for hard, thick shell; slow moving prey, so no need to run; no need to
use the puny arms........

Kenneth Carpenter, Ph.D.
Curator of Lower Vertebrate Paleontology/
Chief Preparator
Department of Earth Sciences
Denver Museum of Nature & Science
2001 Colorado Blvd.
Denver, CO 80205
Phone: 303-370-6392
Fax: 303-331-6492
for PDFs of some of my publications, as well as information of the Cedar
Mountain Project: 

-----Original Message-----
From: owner-dinosaur@usc.edu [mailto:owner-dinosaur@usc.edu] On Behalf
Of dannj@alphalink.com.au
Sent: Sunday, February 05, 2006 4:25 PM
Subject: Re: Turtles and dinosaur predators (Re: Oviraptorids as

On Sun, 05 Feb 2006 14:55:18 -0800 (pst), Phil Bigelow wrote
> To a tyrannosaur, chasing and eating a land tortoise is like a human 
> running-down and eating a pie that is sitting on a picnic table.
>  How did these (relatively immobile) land creatures avoid predators 
> with a bite force of over a ton per square inch?

Sam Neil wandered about the Cretaceous landscape, telling the tortoises
to 'stand still'. :)

Seriously -- you might as well ask how ostriches ever manage to incubate
their eggs, or how new-born gazelles don't all get found and eaten by

Predators tend to be pretty thin on the ground, so when you're a
small(ish) animal in a big landscape, the chances of a predator
happening to cross your path is probably fairly small. If the prey
species in question happened to look a lot like a rock, and spent a lot
of time staying still, even a Tyrannosaur who's vision isn't based
solely on movement (ie. almost certainly all of them) might not notice
the tortoise.

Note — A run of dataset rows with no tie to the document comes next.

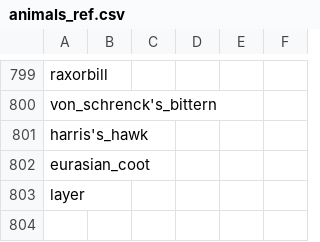
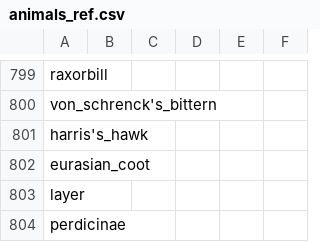
Before and after one commit to maksiaev/Avian_Flu, a CSV file: references/animals_ref.csv, drawn as a sheet; only a part is shown, gaps mark what is left out.

```diff
--- a/references/animals_ref.csv
+++ b/references/animals_ref.csv
@@ -803 +803,2 @@ eurasian_coot,,,,,
 layer,,,,,
+perdicinae,,,,,
```
Also changed, not shown: 1 other file.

Dann Pigdon
GIS / Archaeologist         http://heretichides.soffiles.com
Melbourne, Australia        http://www.geocities.com/dannsdinosaurs